The first phase of the upgrade has been completed.

The City of Cape Town says the upgrade project of informal settlement Freedom Park in Ottery into Breaking New Ground (BNG) homes and serviced plots is well on track despite grievances from residents.

The project, which commenced in February 2021, is a major upgrade for 159 families.

It will provide sewer and water connections for each residence, black-top roads and stormwater services and although many residents are happy about the developments, many have questioned the City about when it will be completed.

Community leader Dennis Buggs said there had not been any work done by the City in a few months and residents were growing tired of waiting for their homes to be completed. He added that there hasn’t been any updates from City officials about why work has slowed down and when completion is expected.

“We have been living under very bad conditions for over 24 years, there were many problems and we had many grievances especially with the temporary homes. Now we are excited and happy the work has begun but it doesn’t seem like things are moving as fast as they could be.

“We are desperate to move into proper homes but it is taking longer than we thought it would,” he said.

Community worker Keith Blake, who works closely with the Freedom Park community, said residents had been approaching him to find out when the upgrade will be completed and have been patiently waiting for their promised houses for “years upon years”.

The Freedom Park steering Committee from left are Vernon Pietersen, Nicholas Crowster, Jacqueline Hansen, Ursula Pietersen, Dennis Buggs and ward councillor William Akim. Infront is committed member Mervyn Jumad.
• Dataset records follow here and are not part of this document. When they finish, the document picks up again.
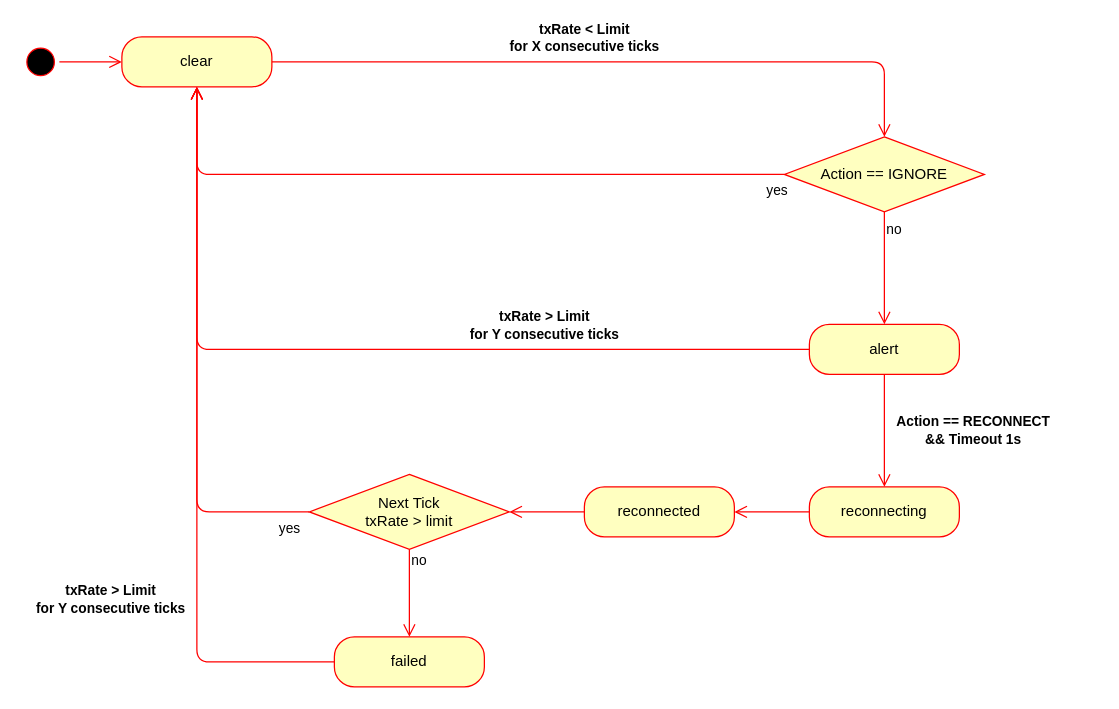
The draw.io diagram yFi/Documentation/diagrams.drawio in rose-m/yFi-app, before the edit. Source tidied: cells renumbered, new cells numbered last; positions are measured from the earlier drawing's top-left corner, leaving out a move shared by most shapes. Both pictures are drawn from the tidied source at 125%, with x=0, y=0 at pixel (21, 36).
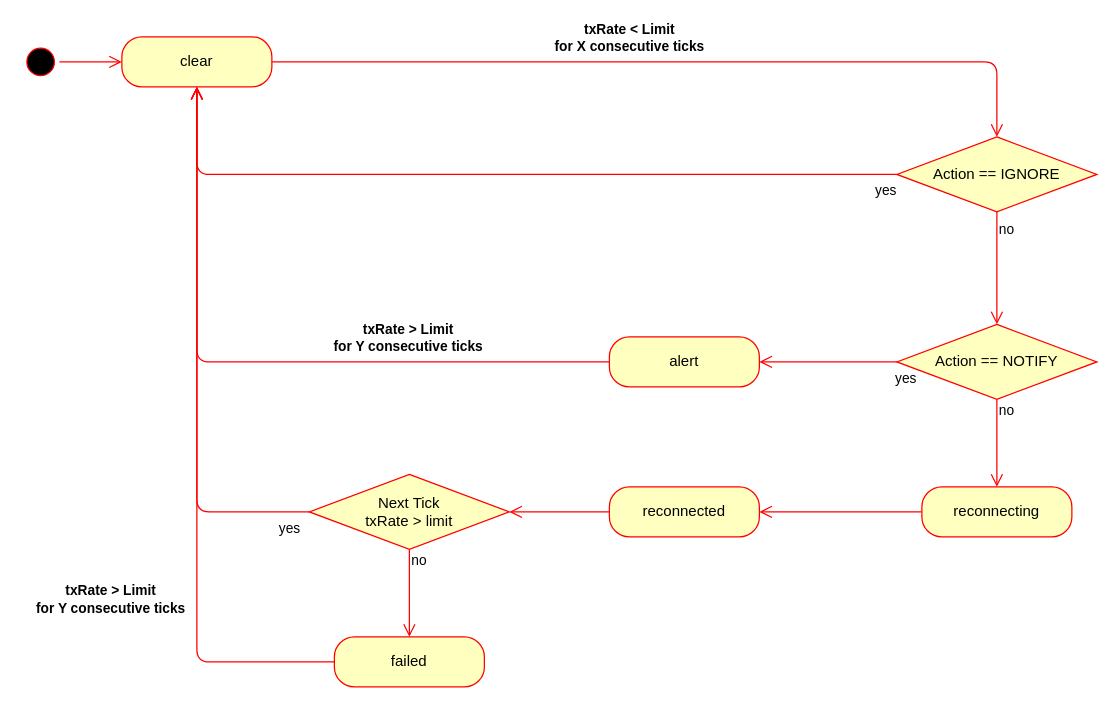
The same diagram, later.

The change refers to these unchanged cells:
```xml
<mxCell id="16" value="clear" style="rounded=1;whiteSpace=wrap;html=1;arcSize=40;fontColor=#000000;fillColor=#ffffc0;strokeColor=#ff0000;" parent="1" vertex="1">
  <mxGeometry x="80" width="120" height="40" as="geometry" />
</mxCell>
```

Diff of the diagram source:
```diff
@@
     <mxCell id="4" style="edgeStyle=orthogonalEdgeStyle;html=1;align=left;verticalAlign=top;endArrow=open;endSize=8;strokeColor=#ff0000;" parent="1" edge="1" source="15" target="16">
       <mxGeometry x="-0.95" y="10" relative="1" as="geometry">
         <Array as="points">
-          <mxPoint x="140" y="250" />
+          <mxPoint x="140" y="260" />
         </Array>
       </mxGeometry>
     </mxCell>
@@
     <mxCell id="8" value="reconnecting" style="rounded=1;whiteSpace=wrap;html=1;arcSize=40;fontColor=#000000;fillColor=#ffffc0;strokeColor=#ff0000;" parent="1" vertex="1">
-      <mxGeometry x="630" y="360" width="120" height="40" as="geometry" />
+      <mxGeometry x="720" y="360" width="120" height="40" as="geometry" />
     </mxCell>
@@
     <mxCell id="10" value="Action == IGNORE" style="rhombus;whiteSpace=wrap;html=1;fillColor=#ffffc0;strokeColor=#ff0000;" parent="1" vertex="1">
-      <mxGeometry x="610" y="80" width="160" height="60" as="geometry" />
+      <mxGeometry x="700" y="80" width="160" height="60" as="geometry" />
     </mxCell>
-    <mxCell id="11" value="no" style="edgeStyle=orthogonalEdgeStyle;html=1;align=left;verticalAlign=bottom;endArrow=open;endSize=8;strokeColor=#ff0000;" parent="1" edge="1" source="10" target="15">
+    <mxCell id="11" value="no" style="edgeStyle=orthogonalEdgeStyle;html=1;align=left;verticalAlign=bottom;endArrow=open;endSize=8;strokeColor=#ff0000;entryX=0.5;entryY=0;entryDx=0;entryDy=0;" parent="1" edge="1" source="10" target="25">
       <mxGeometry x="-0.5" relative="1" as="geometry" />
     </mxCell>
@@
-    <mxCell id="13" style="edgeStyle=orthogonalEdgeStyle;html=1;verticalAlign=bottom;endArrow=open;endSize=8;strokeColor=#ff0000;" parent="1" edge="1" source="15" target="8">
-      <mxGeometry relative="1" as="geometry" />
-    </mxCell>
-    <mxCell id="14" value="Action == RECONNECT&lt;br&gt;&amp;amp;&amp;amp; Timeout 1s" style="edgeLabel;html=1;align=center;verticalAlign=middle;fontStyle=1;" parent="13" vertex="1">
-      <mxGeometry x="-0.2" y="-2" relative="1" as="geometry">
-        <mxPoint x="72" y="8" as="offset" />
-      </mxGeometry>
-    </mxCell>
     <mxCell id="15" value="alert" style="rounded=1;whiteSpace=wrap;html=1;arcSize=40;fontColor=#000000;fillColor=#ffffc0;strokeColor=#ff0000;" parent="1" vertex="1">
-      <mxGeometry x="630" y="230" width="120" height="40" as="geometry" />
+      <mxGeometry x="470" y="240" width="120" height="40" as="geometry" />
     </mxCell>
@@
     <mxCell id="17" value="reconnected" style="rounded=1;whiteSpace=wrap;html=1;arcSize=40;fontColor=#000000;fillColor=#ffffc0;strokeColor=#ff0000;" parent="1" vertex="1">
-      <mxGeometry x="450" y="360" width="120" height="40" as="geometry" />
+      <mxGeometry x="470" y="360" width="120" height="40" as="geometry" />
     </mxCell>
@@
+    <mxCell id="25" value="Action == NOTIFY" style="rhombus;whiteSpace=wrap;html=1;fillColor=#ffffc0;strokeColor=#ff0000;" parent="1" vertex="1">
+      <mxGeometry x="700" y="230" width="160" height="60" as="geometry" />
+    </mxCell>
+    <mxCell id="26" value="yes" style="edgeStyle=orthogonalEdgeStyle;html=1;align=left;verticalAlign=top;endArrow=open;endSize=8;strokeColor=#ff0000;" parent="1" edge="1" source="25" target="15">
+      <mxGeometry x="-0.94" relative="1" as="geometry" />
+    </mxCell>
+    <mxCell id="27" value="no" style="edgeStyle=orthogonalEdgeStyle;html=1;align=left;verticalAlign=bottom;endArrow=open;endSize=8;strokeColor=#ff0000;" parent="1" edge="1" source="25" target="8">
+      <mxGeometry x="-0.5" relative="1" as="geometry" />
+    </mxCell>
```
“These poorest of the poor coloured people, citizens of Cape Town, have been waiting for more than 20 years to get the brick and mortar homes in relation to the upgrade and were moved from their shacks with speed and then placed in temporary modern plain shacks, which was supposed to be just for a while but this while is becoming forever.

“These residents are being taken for almost donkeys in the way they are treated in communication and the completion of their homes. All over Cape Town one hears and sees other communities get keys to their brick and mortar homes except the residents of Freedom Park who are almost being spitefully treated to wait when the City is one day ready to complete the new homes,” said Mr Blake.
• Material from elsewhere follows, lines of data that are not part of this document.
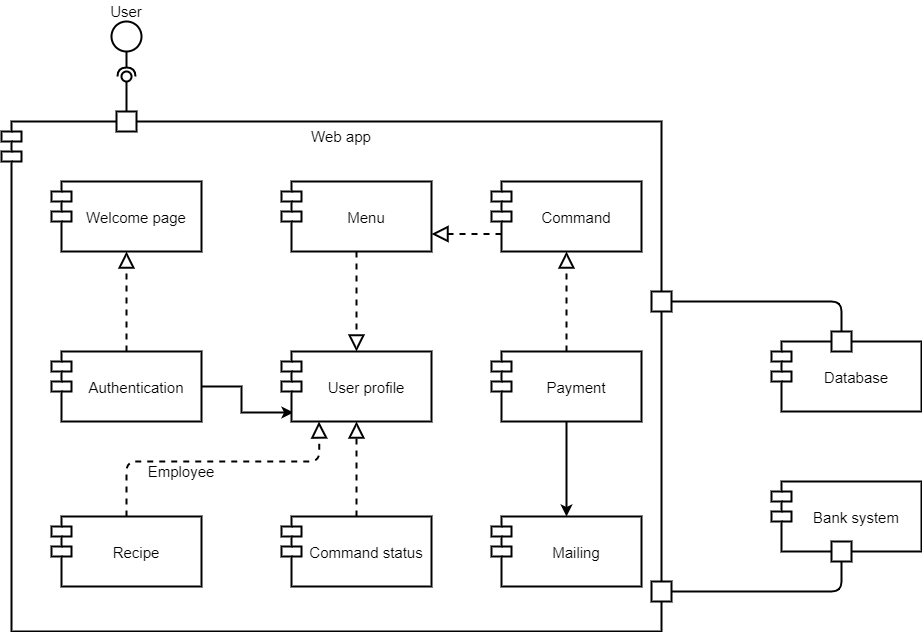
Earlier version of the draw.io export diagrammes/component diagram.png (Tony380/Projet6). Source tidied: cells renumbered, new cells last; positions are measured from the earlier drawing's top-left corner, leaving out a move shared by most shapes.
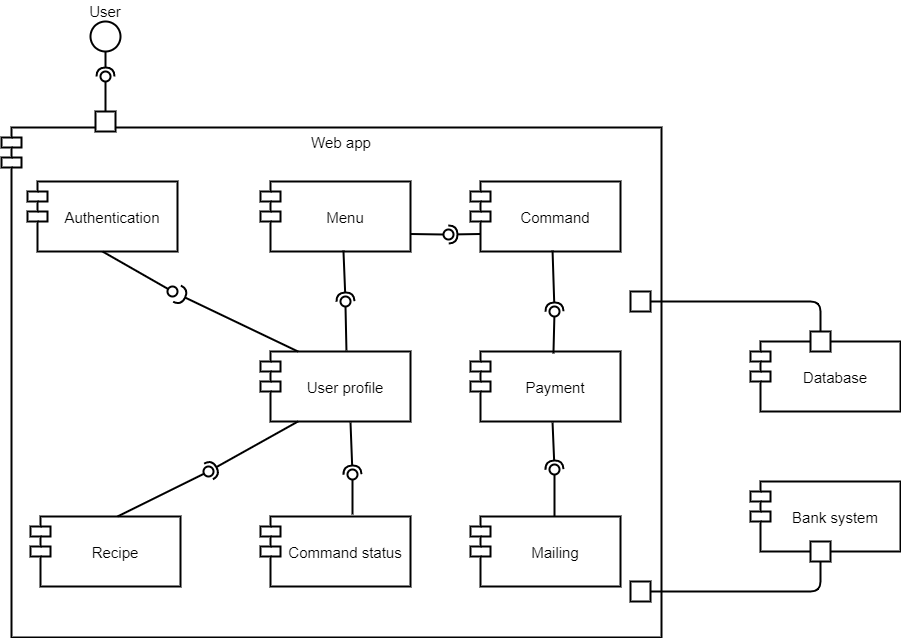
The same diagram one commit later.

Commit message:
Correction class_diagram relations

What changed in the source:
```diff
@@ -3,13 +3,10 @@
     <mxCell id="0" />
     <mxCell id="1" parent="0" />
     <mxCell id="2" value="Web app" style="shape=module;align=left;spacingLeft=20;align=center;verticalAlign=top;strokeWidth=2;fontSize=15;" parent="1" vertex="1">
-      <mxGeometry y="120" width="660" height="510" as="geometry" />
+      <mxGeometry x="21" y="126" width="660" height="510" as="geometry" />
     </mxCell>
-    <mxCell id="3" style="edgeStyle=orthogonalEdgeStyle;rounded=0;jettySize=auto;html=1;entryX=0.08;entryY=0.871;entryDx=0;entryDy=0;entryPerimeter=0;strokeWidth=2;fontSize=15;" parent="1" edge="1" source="4" target="10">
-      <mxGeometry relative="1" as="geometry" />
-    </mxCell>
     <mxCell id="4" value="Authentication" style="shape=module;align=left;spacingLeft=20;align=center;verticalAlign=middle;strokeWidth=2;fontSize=15;" parent="1" vertex="1">
-      <mxGeometry x="50" y="350" width="150" height="70" as="geometry" />
+      <mxGeometry x="47" y="180" width="150" height="70" as="geometry" />
     </mxCell>
     <mxCell id="5" value="Bank system" style="shape=module;align=left;spacingLeft=20;align=center;verticalAlign=middle;strokeWidth=2;fontSize=15;" parent="1" vertex="1">
       <mxGeometry x="770" y="480" width="150" height="70" as="geometry" />
@@ -29,9 +26,6 @@
     <mxCell id="10" value="User profile" style="shape=module;align=left;spacingLeft=20;align=center;verticalAlign=middle;strokeWidth=2;fontSize=15;" parent="1" vertex="1">
       <mxGeometry x="280" y="350" width="150" height="70" as="geometry" />
     </mxCell>
-    <mxCell id="11" value="Welcome page" style="shape=module;align=left;spacingLeft=20;align=center;verticalAlign=middle;strokeWidth=2;fontSize=15;" parent="1" vertex="1">
-      <mxGeometry x="50" y="180" width="150" height="70" as="geometry" />
-    </mxCell>
     <mxCell id="12" style="ellipse;whiteSpace=wrap;html=1;strokeWidth=2;fontSize=15;verticalAlign=middle;" parent="1" vertex="1">
       <mxGeometry x="110" y="20" width="30" height="30" as="geometry" />
     </mxCell>
@@ -41,21 +35,9 @@
     <mxCell id="14" value="User" style="text;html=1;strokeColor=none;fillColor=none;align=center;verticalAlign=middle;whiteSpace=wrap;rounded=0;strokeWidth=2;fontSize=15;" parent="1" vertex="1">
       <mxGeometry x="105" width="40" height="20" as="geometry" />
     </mxCell>
-    <mxCell id="15" style="endArrow=block;dashed=1;endFill=0;endSize=12;html=1;entryX=0.5;entryY=1;entryDx=0;entryDy=0;exitX=0.5;exitY=0;exitDx=0;exitDy=0;strokeWidth=2;fontSize=15;verticalAlign=middle;" parent="1" edge="1" source="4" target="11">
-      <mxGeometry relative="1" as="geometry" />
-    </mxCell>
-    <mxCell id="16" style="endArrow=block;dashed=1;endFill=0;endSize=12;html=1;entryX=1;entryY=0.75;entryDx=0;entryDy=0;exitX=0;exitY=0.75;exitDx=10;exitDy=0;exitPerimeter=0;strokeWidth=2;fontSize=15;verticalAlign=middle;" parent="1" edge="1" source="8" target="9">
-      <mxGeometry relative="1" as="geometry" />
-    </mxCell>
-    <mxCell id="17" style="edgeStyle=orthogonalEdgeStyle;rounded=0;jettySize=auto;html=1;entryX=0.5;entryY=0;entryDx=0;entryDy=0;strokeWidth=2;fontSize=15;" parent="1" edge="1" source="18" target="31">
-      <mxGeometry relative="1" as="geometry" />
-    </mxCell>
     <mxCell id="18" value="Payment" style="shape=module;align=left;spacingLeft=20;align=center;verticalAlign=middle;strokeWidth=2;fontSize=15;" parent="1" vertex="1">
       <mxGeometry x="490" y="350" width="150" height="70" as="geometry" />
     </mxCell>
-    <mxCell id="19" style="endArrow=block;dashed=1;endFill=0;endSize=12;html=1;exitX=0.5;exitY=0;exitDx=0;exitDy=0;strokeWidth=2;fontSize=15;verticalAlign=middle;" parent="1" edge="1" source="18" target="8">
-      <mxGeometry relative="1" as="geometry" />
-    </mxCell>
     <mxCell id="20" style="whiteSpace=wrap;html=1;strokeWidth=2;fontSize=15;verticalAlign=middle;rotation=90;" parent="1" vertex="1">
       <mxGeometry x="650" y="580" width="20" height="20" as="geometry" />
     </mxCell>
@@ -85,23 +67,6 @@
         </Array>
       </mxGeometry>
     </mxCell>
-    <mxCell id="27" style="endArrow=block;dashed=1;endFill=0;endSize=12;html=1;entryX=0.5;entryY=0;entryDx=0;entryDy=0;exitX=0.5;exitY=1;exitDx=0;exitDy=0;strokeWidth=2;fontSize=15;verticalAlign=middle;" parent="1" edge="1" source="9" target="10">
-      <mxGeometry relative="1" as="geometry" />
-    </mxCell>
-    <mxCell id="28" style="endArrow=block;dashed=1;endFill=0;endSize=12;html=1;entryX=0.5;entryY=1;entryDx=0;entryDy=0;exitX=0.5;exitY=0;exitDx=0;exitDy=0;strokeWidth=2;fontSize=15;verticalAlign=middle;" parent="1" edge="1" source="7" target="10">
-      <mxGeometry relative="1" as="geometry" />
-    </mxCell>
-    <mxCell id="29" style="endArrow=block;dashed=1;endFill=0;endSize=12;html=1;entryX=0.25;entryY=1;entryDx=0;entryDy=0;exitX=0.5;exitY=0;exitDx=0;exitDy=0;strokeWidth=2;fontSize=15;verticalAlign=middle;" parent="1" edge="1" source="25" target="10">
-      <mxGeometry relative="1" as="geometry">
-        <Array as="points">
-          <mxPoint x="125" y="460" />
-          <mxPoint x="318" y="460" />
-        </Array>
-      </mxGeometry>
-    </mxCell>
-    <mxCell id="30" value="Employee" style="text;html=1;strokeColor=none;fillColor=none;align=center;verticalAlign=middle;whiteSpace=wrap;rounded=0;fontSize=15;rotation=0;" parent="1" vertex="1">
-      <mxGeometry x="160" y="460" width="40" height="20" as="geometry" />
-    </mxCell>
     <mxCell id="31" value="Mailing" style="shape=module;align=left;spacingLeft=20;align=center;verticalAlign=middle;strokeWidth=2;fontSize=15;" parent="1" vertex="1">
       <mxGeometry x="490" y="515" width="150" height="70" as="geometry" />
     </mxCell>
@@ -116,5 +81,70 @@
     <mxCell id="34" style="ellipse;whiteSpace=wrap;html=1;fontFamily=Helvetica;fontSize=15;fontColor=#000000;align=center;strokeColor=#000000;fillColor=#ffffff;points=[];strokeWidth=2;" parent="1" vertex="1">
       <mxGeometry x="120" y="70" width="10" height="10" as="geometry" />
     </mxCell>
+    <mxCell id="35" style="rounded=0;jettySize=auto;html=1;endArrow=none;endFill=0;exitX=0.5;exitY=1;exitDx=0;exitDy=0;strokeWidth=2;" parent="1" edge="1" source="4" target="37">
+      <mxGeometry relative="1" as="geometry" />
+    </mxCell>
+    <mxCell id="36" style="rounded=0;jettySize=auto;html=1;endArrow=halfCircle;endFill=0;endSize=6;strokeWidth=2;exitX=0.25;exitY=0;exitDx=0;exitDy=0;" parent="1" edge="1" source="10" target="37">
+      <mxGeometry relative="1" as="geometry" />
+    </mxCell>
+    <mxCell id="37" style="ellipse;whiteSpace=wrap;html=1;fontFamily=Helvetica;fontSize=12;fontColor=#000000;align=center;strokeColor=#000000;fillColor=#ffffff;points=[];strokeWidth=2;" parent="1" vertex="1">
+      <mxGeometry x="187" y="285" width="10" height="10" as="geometry" />
+    </mxCell>
+    <mxCell id="38" style="rounded=0;jettySize=auto;html=1;endArrow=none;endFill=0;strokeWidth=2;exitX=0.573;exitY=-0.014;exitDx=0;exitDy=0;exitPerimeter=0;" parent="1" edge="1" source="10" target="40">
+      <mxGeometry relative="1" as="geometry" />
+    </mxCell>
+    <mxCell id="39" style="rounded=0;jettySize=auto;html=1;endArrow=halfCircle;endFill=0;entryX=0.5;entryY=0.5;entryDx=0;entryDy=0;endSize=6;strokeWidth=2;exitX=0.553;exitY=0.986;exitDx=0;exitDy=0;exitPerimeter=0;" parent="1" edge="1" source="9" target="40">
+      <mxGeometry relative="1" as="geometry" />
+    </mxCell>
+    <mxCell id="40" style="ellipse;whiteSpace=wrap;html=1;fontFamily=Helvetica;fontSize=12;fontColor=#000000;align=center;strokeColor=#000000;fillColor=#ffffff;points=[];strokeWidth=2;" parent="1" vertex="1">
+      <mxGeometry x="360" y="295" width="10" height="10" as="geometry" />
+    </mxCell>
+    <mxCell id="41" style="rounded=0;jettySize=auto;html=1;endArrow=none;endFill=0;strokeWidth=2;exitX=1;exitY=0.75;exitDx=0;exitDy=0;" parent="1" edge="1" source="9" target="43">
+      <mxGeometry relative="1" as="geometry" />
+    </mxCell>
+    <mxCell id="42" style="rounded=0;jettySize=auto;html=1;endArrow=halfCircle;endFill=0;entryX=0.5;entryY=0.5;entryDx=0;entryDy=0;endSize=6;strokeWidth=2;exitX=0;exitY=0.75;exitDx=10;exitDy=0;exitPerimeter=0;" parent="1" edge="1" source="8" target="43">
+      <mxGeometry relative="1" as="geometry" />
+    </mxCell>
+    <mxCell id="43" style="ellipse;whiteSpace=wrap;html=1;fontFamily=Helvetica;fontSize=12;fontColor=#000000;align=center;strokeColor=#000000;fillColor=#ffffff;points=[];strokeWidth=2;" parent="1" vertex="1">
+      <mxGeometry x="463" y="228" width="10" height="10" as="geometry" />
+    </mxCell>
+    <mxCell id="44" style="rounded=0;jettySize=auto;html=1;endArrow=none;endFill=0;strokeWidth=2;exitX=0.553;exitY=0.029;exitDx=0;exitDy=0;exitPerimeter=0;" parent="1" edge="1" source="18" target="46">
+      <mxGeometry relative="1" as="geometry" />
+    </mxCell>
+    <mxCell id="45" style="rounded=0;jettySize=auto;html=1;endArrow=halfCircle;endFill=0;entryX=0.5;entryY=0.5;entryDx=0;entryDy=0;endSize=6;strokeWidth=2;exitX=0.547;exitY=0.986;exitDx=0;exitDy=0;exitPerimeter=0;" parent="1" edge="1" source="8" target="46">
+      <mxGeometry relative="1" as="geometry" />
+    </mxCell>
+    <mxCell id="46" style="ellipse;whiteSpace=wrap;html=1;fontFamily=Helvetica;fontSize=12;fontColor=#000000;align=center;strokeColor=#000000;fillColor=#ffffff;points=[];strokeWidth=2;" parent="1" vertex="1">
+      <mxGeometry x="569" y="305" width="10" height="10" as="geometry" />
+    </mxCell>
+    <mxCell id="47" style="rounded=0;jettySize=auto;html=1;endArrow=none;endFill=0;strokeWidth=2;exitX=0.56;exitY=0;exitDx=0;exitDy=0;exitPerimeter=0;" parent="1" edge="1" source="31" target="49">
+      <mxGeometry relative="1" as="geometry" />
+    </mxCell>
+    <mxCell id="48" style="rounded=0;jettySize=auto;html=1;endArrow=halfCircle;endFill=0;entryX=0.5;entryY=0.5;entryDx=0;entryDy=0;endSize=6;strokeWidth=2;exitX=0.547;exitY=1.014;exitDx=0;exitDy=0;exitPerimeter=0;" parent="1" edge="1" source="18" target="49">
+      <mxGeometry relative="1" as="geometry" />
+    </mxCell>
+    <mxCell id="49" style="ellipse;whiteSpace=wrap;html=1;fontFamily=Helvetica;fontSize=12;fontColor=#000000;align=center;strokeColor=#000000;fillColor=#ffffff;points=[];strokeWidth=2;" parent="1" vertex="1">
+      <mxGeometry x="569" y="463" width="10" height="10" as="geometry" />
+    </mxCell>
+    <mxCell id="50" style="rounded=0;jettySize=auto;html=1;endArrow=none;endFill=0;strokeWidth=2;" parent="1" edge="1" target="52">
+      <mxGeometry relative="1" as="geometry">
+        <mxPoint x="372" y="513" as="sourcePoint" />
+      </mxGeometry>
+    </mxCell>
+    <mxCell id="51" style="rounded=0;jettySize=auto;html=1;endArrow=halfCircle;endFill=0;entryX=0.5;entryY=0.5;entryDx=0;entryDy=0;endSize=6;strokeWidth=2;exitX=0.6;exitY=1.014;exitDx=0;exitDy=0;exitPerimeter=0;" parent="1" edge="1" source="10" target="52">
+      <mxGeometry relative="1" as="geometry" />
+    </mxCell>
+    <mxCell id="52" style="ellipse;whiteSpace=wrap;html=1;fontFamily=Helvetica;fontSize=12;fontColor=#000000;align=center;strokeColor=#000000;fillColor=#ffffff;points=[];strokeWidth=2;" parent="1" vertex="1">
+      <mxGeometry x="367" y="468" width="10" height="10" as="geometry" />
+    </mxCell>
+    <mxCell id="53" style="rounded=0;jettySize=auto;html=1;endArrow=none;endFill=0;strokeWidth=2;exitX=0.58;exitY=0;exitDx=0;exitDy=0;exitPerimeter=0;" parent="1" edge="1" source="25" target="55">
+      <mxGeometry relative="1" as="geometry" />
+    </mxCell>
+    <mxCell id="54" style="rounded=0;jettySize=auto;html=1;endArrow=halfCircle;endFill=0;entryX=0.5;entryY=0.5;entryDx=0;entryDy=0;endSize=6;strokeWidth=2;exitX=0.25;exitY=1;exitDx=0;exitDy=0;" parent="1" edge="1" source="10" target="55">
+      <mxGeometry relative="1" as="geometry" />
+    </mxCell>
+    <mxCell id="55" style="ellipse;whiteSpace=wrap;html=1;fontFamily=Helvetica;fontSize=12;fontColor=#000000;align=center;strokeColor=#000000;fillColor=#ffffff;points=[];strokeWidth=2;" parent="1" vertex="1">
+      <mxGeometry x="223" y="465" width="10" height="10" as="geometry" />
+    </mxCell>
   </root>
 </mxGraphModel>
```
Ward councillor William Akim said the first phase of the housing project, electrical underground wiring and road surfacing, had been completed and the planning for the top structure of the upgrade is in the final phase.

“At our last sub-council meeting we received correspondence from the department of human settlements that by June this year they will start with the top structure of housing.”

He said a meeting was held with the steering committee last year to give them a preview of the type of houses that will be constructed and a follow up meeting was supposed to be held with the community to get their input but it didn’t materialise because of admin issues.

“That meeting will probably only happen in April and the beneficiaries will be able to get a better understanding of what is happening,” said Mr Akim.

He added that there were major problems with the relocation of residents from their old structures to the temporary structures: “It was then decided that moving residents from the temporary structures to the houses will have to happen in stages to avoid any further issues.”

The City’s human settlements department confirmed that civil engineering services have been completed at the settlement and the implementation of the top structures is currently being planned and that work will commence in the second quarter of 2023 and stand firm that the project is still on track.

In a statement the department said the project is making good progress and thanked residents and beneficiaries for their support and patience.

It was also confirmed that the project will consist of BNG homes as well as serviced site opportunities because the number of BNG homes will depend on the number of beneficiaries who qualify for the BNG subsidy. The serviced sites will then be provided to residents who do not qualify for a BNG opportunity in the area.